hardness

The Columbia Encyclopedia, 6th ed.

hardness

hardness, property of matter commonly described as the resistance of a substance to being scratched by another substance. The degree of hardness is relative, different substances being compared with one another. Mohs's scale of hardness (named for Friedrich Mohs), used commonly in mineralogy, lists certain minerals in order of hardness: talc, 1; gypsum, 2; calcite, 3; fluorite, 4; apatite, 5; orthoclase, 6; quartz, 7; topaz, 8; corundum, 9; diamond, 10. The listing indicates merely that gypsum (hardness=2) is harder than—i.e., capable of scratching—talc (hardness=1). The listing does not indicate that gypsum (2) is twice as hard as talc (1). The hardness of many minerals falls between those included in the list. For example, the hardness of barite is 3.3. Hardness may differ with the direction of the scratch made on the substance. Thus the mineral kyanite has a hardness of 5 parallel to the length of its crystals and of 7 at right angles to this direction. There are several other methods based on the resistance to indentation for testing engineering materials. The solid elements have been thus classified: diamond (an allotropic form of carbon) is hardest and listed as 10, with cesium the softest, rated as 0.2, the same degree of hardness as wax (hardness=0.2 at 0°C). The hardness numeral of the Brinell scale is based upon the indentation produced when pressure is exerted by a sphere on the substance. The value thus obtained has a direct relation to the tensile strength of the substance. The hardness of a material may be modified by the presence of small quantities of another substance, as in metallic alloys, or by impurities in minerals.

Notes for this article

Add a new note
If you are trying to select text to create highlights or citations, remember that you must now click or tap on the first word, and then click or tap on the last word.
One moment ...
Default project is now your active project.
Project items
Notes
Cite this article

Cited article

Style
Citations are available only to our active members.
Buy instant access to cite pages or passages in MLA 8, MLA 7, APA and Chicago citation styles.

(Einhorn, 1992, p. 25)

(Einhorn 25)

(Einhorn 25)

1. Lois J. Einhorn, Abraham Lincoln, the Orator: Penetrating the Lincoln Legend (Westport, CT: Greenwood Press, 1992), 25, http://www.questia.com/read/27419298.

Note: primary sources have slightly different requirements for citation.
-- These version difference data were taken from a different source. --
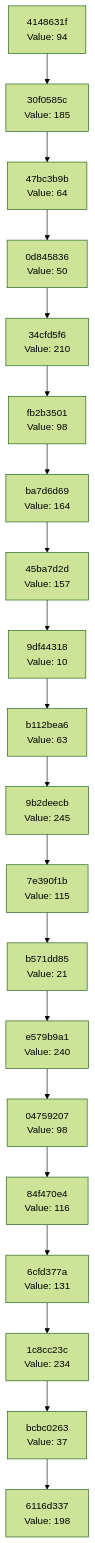
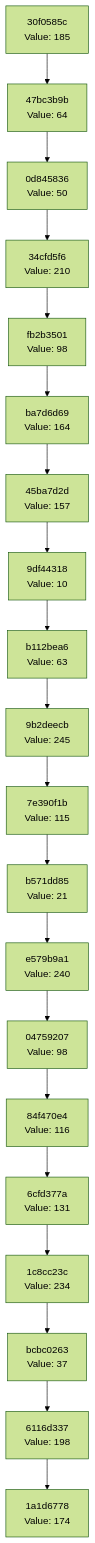
One commit to Abhisheksinha1506/hash-chain-evolver changed the diagram in docs/CHAIN_VISUALIZATION.md. Above: the diagram before and after it, drawn with Mermaid (forest theme). The commit also changed 2 other files, not shown here.

Commit message:
Evolution step: hash 0xAE → action executed

````diff
--- a/docs/CHAIN_VISUALIZATION.md
+++ b/docs/CHAIN_VISUALIZATION.md
@@ -3,42 +3,42 @@
 ```mermaid
 graph TD
-    C0["6116d337<br/>Value: 198"]
-    C1["bcbc0263<br/>Value: 37"]
+    C0["1a1d6778<br/>Value: 174"]
+    C1["6116d337<br/>Value: 198"]
     C1 --> C0
-    C2["1c8cc23c<br/>Value: 234"]
+    C2["bcbc0263<br/>Value: 37"]
     C2 --> C1
-    C3["6cfd377a<br/>Value: 131"]
+    C3["1c8cc23c<br/>Value: 234"]
     C3 --> C2
-    C4["84f470e4<br/>Value: 116"]
+    C4["6cfd377a<br/>Value: 131"]
     C4 --> C3
-    C5["04759207<br/>Value: 98"]
+    C5["84f470e4<br/>Value: 116"]
     C5 --> C4
-    C6["e579b9a1<br/>Value: 240"]
+    C6["04759207<br/>Value: 98"]
     C6 --> C5
-    C7["b571dd85<br/>Value: 21"]
+    C7["e579b9a1<br/>Value: 240"]
     C7 --> C6
-    C8["7e390f1b<br/>Value: 115"]
+    C8["b571dd85<br/>Value: 21"]
     C8 --> C7
-    C9["9b2deecb<br/>Value: 245"]
+    C9["7e390f1b<br/>Value: 115"]
     C9 --> C8
-    C10["b112bea6<br/>Value: 63"]
+    C10["9b2deecb<br/>Value: 245"]
     C10 --> C9
-    C11["9df44318<br/>Value: 10"]
+    C11["b112bea6<br/>Value: 63"]
     C11 --> C10
-    C12["45ba7d2d<br/>Value: 157"]
+    C12["9df44318<br/>Value: 10"]
     C12 --> C11
-    C13["ba7d6d69<br/>Value: 164"]
+    C13["45ba7d2d<br/>Value: 157"]
     C13 --> C12
-    C14["fb2b3501<br/>Value: 98"]
+    C14["ba7d6d69<br/>Value: 164"]
     C14 --> C13
-    C15["34cfd5f6<br/>Value: 210"]
+    C15["fb2b3501<br/>Value: 98"]
     C15 --> C14
-    C16["0d845836<br/>Value: 50"]
+    C16["34cfd5f6<br/>Value: 210"]
     C16 --> C15
-    C17["47bc3b9b<br/>Value: 64"]
+    C17["0d845836<br/>Value: 50"]
     C17 --> C16
-    C18["30f0585c<br/>Value: 185"]
+    C18["47bc3b9b<br/>Value: 64"]
     C18 --> C17
-    C19["4148631f<br/>Value: 94"]
+    C19["30f0585c<br/>Value: 185"]
     C19 --> C18
 ```
````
Please see these guidelines for more information.

Cited article

hardness
Settings

Settings

Typeface
Text size Smaller Larger Reset View mode
Search within

Search within this article
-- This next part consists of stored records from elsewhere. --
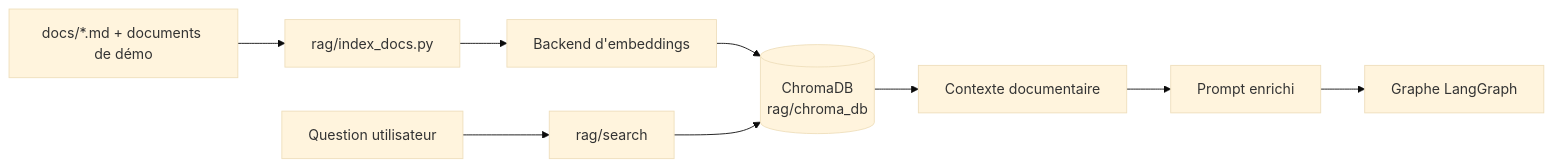
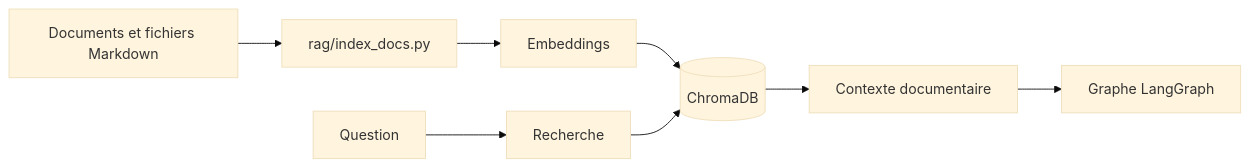
Before and after one commit to achraaflaamari/odoo_copilot: the fourth of 4 diagrams in docs/architecture.md, drawn with Mermaid (base theme). The commit also changed other lines of this file and 11 other files, not shown here.

````diff
--- a/docs/architecture.md
+++ b/docs/architecture.md
@@ -171,11 +106,10 @@
 ```mermaid
 flowchart LR
-    DOCS["docs/*.md + documents de démo"] --> INDEX["rag/index_docs.py"]
-    INDEX --> EMB["Backend d'embeddings"]
-    EMB --> CHROMA[("ChromaDB<br/>rag/chroma_db")]
-    Q["Question utilisateur"] --> SEARCH["rag/search"]
+    DOCS["Documents et fichiers Markdown"] --> INDEX["rag/index_docs.py"]
+    INDEX --> EMB["Embeddings"]
+    EMB --> CHROMA[("ChromaDB")]
+    Q["Question"] --> SEARCH["Recherche"]
     SEARCH --> CHROMA
     CHROMA --> CTX["Contexte documentaire"]
-    CTX --> PROMPT["Prompt enrichi"]
-    PROMPT --> GRAPH["Graphe LangGraph"]
+    CTX --> GRAPH["Graphe LangGraph"]
 ```
````
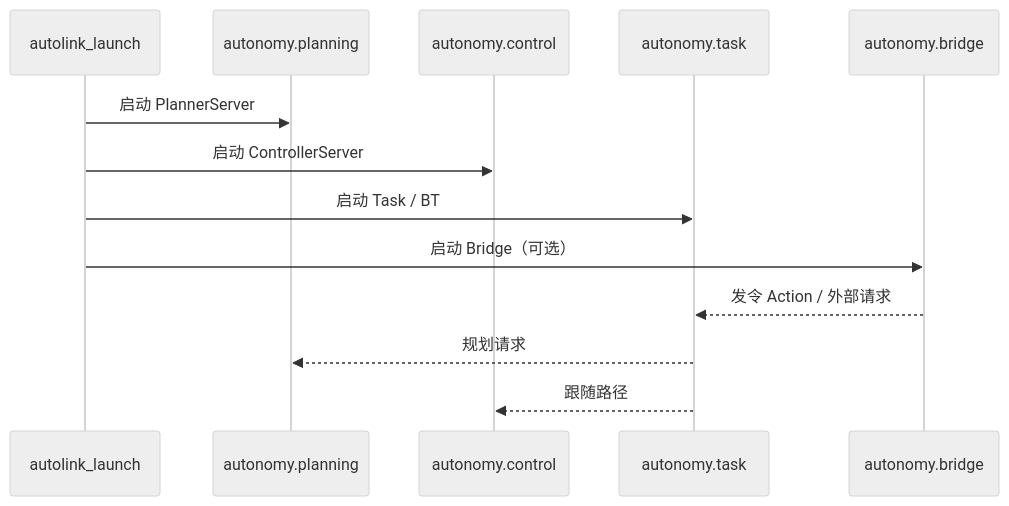
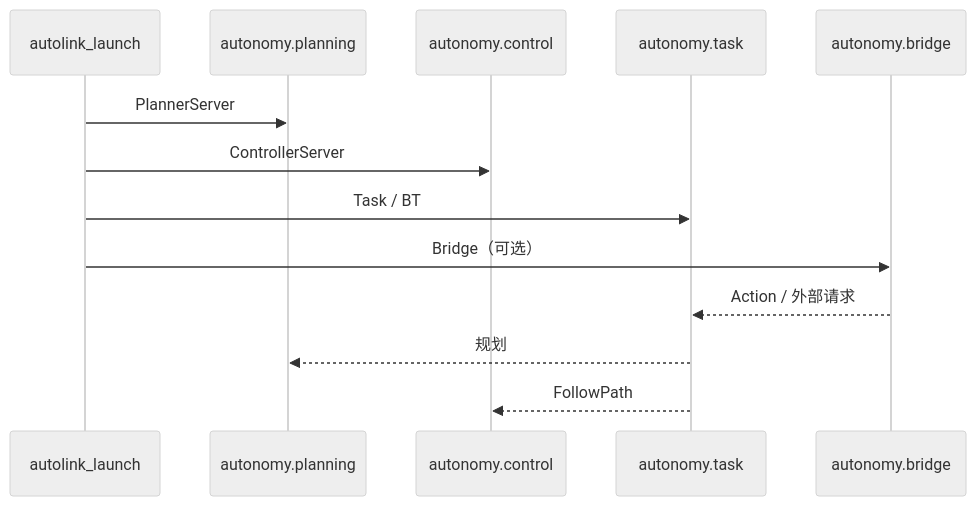
Before and after one commit to quandy2020/autonomy: the diagram in docs/source/05_Framework/03_architecture.md, drawn with Mermaid (neutral theme). The commit also changed other lines of this file and 278 other files, not shown here.

````diff
--- a/docs/source/05_Framework/03_architecture.md
+++ b/docs/source/05_Framework/03_architecture.md
@@ -86,16 +17,15 @@
 ```mermaid
 sequenceDiagram
-    participant L as autolink_launch
-    participant P as autonomy.planning
-    participant C as autonomy.control
-    participant T as autonomy.task
-    participant B as autonomy.bridge
-
-    L->>P: 启动 PlannerServer
-    L->>C: 启动 ControllerServer
-    L->>T: 启动 Task / BT
-    L->>B: 启动 Bridge（可选）
-    B-->>T: 发令 Action / 外部请求
-    T-->>P: 规划请求
-    T-->>C: 跟随路径
+participant L as autolink_launch
+participant P as autonomy.planning
+participant C as autonomy.control
+participant T as autonomy.task
+participant B as autonomy.bridge
+L->>P: PlannerServer
+L->>C: ControllerServer
+L->>T: Task / BT
+L->>B: Bridge（可选）
+B-->>T: Action / 外部请求
+T-->>P: 规划
+T-->>C: FollowPath
 ```
````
Look up

Look up a word

  • Dictionary
  • Thesaurus
Please submit a word or phrase above.
Print this page

Print this page
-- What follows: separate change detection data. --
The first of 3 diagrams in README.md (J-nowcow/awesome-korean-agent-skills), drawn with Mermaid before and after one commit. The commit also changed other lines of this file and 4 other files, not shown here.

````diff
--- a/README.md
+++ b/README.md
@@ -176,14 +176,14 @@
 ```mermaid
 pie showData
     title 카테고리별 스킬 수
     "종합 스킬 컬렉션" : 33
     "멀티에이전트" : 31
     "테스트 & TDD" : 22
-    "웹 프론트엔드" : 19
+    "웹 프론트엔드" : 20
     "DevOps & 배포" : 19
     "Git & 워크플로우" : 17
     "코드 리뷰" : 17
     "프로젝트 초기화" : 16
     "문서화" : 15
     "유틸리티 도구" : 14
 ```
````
Why can't I print more than one page at a time?

Help
Full screen
Items saved from this article
  • Highlights & Notes
  • Citations
Some of your highlights are legacy items.

Highlights saved before July 30, 2012 will not be displayed on their respective source pages.

You can easily re-create the highlights by opening the book page or article, selecting the text, and clicking “Highlight.”

matching results for page

    Questia reader help

    How to highlight and cite specific passages

    1. Click or tap the first word you want to select.
    2. Click or tap the last word you want to select, and you’ll see everything in between get selected.
    3. You’ll then get a menu of options like creating a highlight or a citation from that passage of text.

    OK, got it!

    Cited passage

    Style
    Citations are available only to our active members.
    Buy instant access to cite pages or passages in MLA 8, MLA 7, APA and Chicago citation styles.

    "Portraying himself as an honest, ordinary person helped Lincoln identify with his audiences." (Einhorn, 1992, p. 25).

    "Portraying himself as an honest, ordinary person helped Lincoln identify with his audiences." (Einhorn 25)

    "Portraying himself as an honest, ordinary person helped Lincoln identify with his audiences." (Einhorn 25)

    "Portraying himself as an honest, ordinary person helped Lincoln identify with his audiences."1

    1. Lois J. Einhorn, Abraham Lincoln, the Orator: Penetrating the Lincoln Legend (Westport, CT: Greenwood Press, 1992), 25, http://www.questia.com/read/27419298.

    Cited passage

    Thanks for trying Questia!

    Please continue trying out our research tools, but please note, full functionality is available only to our active members.

    Your work will be lost once you leave this Web page.

    Buy instant access to save your work.

    Already a member? Log in now.

    Search by... Author
    Show... All Results Primary Sources Peer-reviewed

    Oops!

    An unknown error has occurred. Please click the button below to reload the page. If the problem persists, please try again in a little while.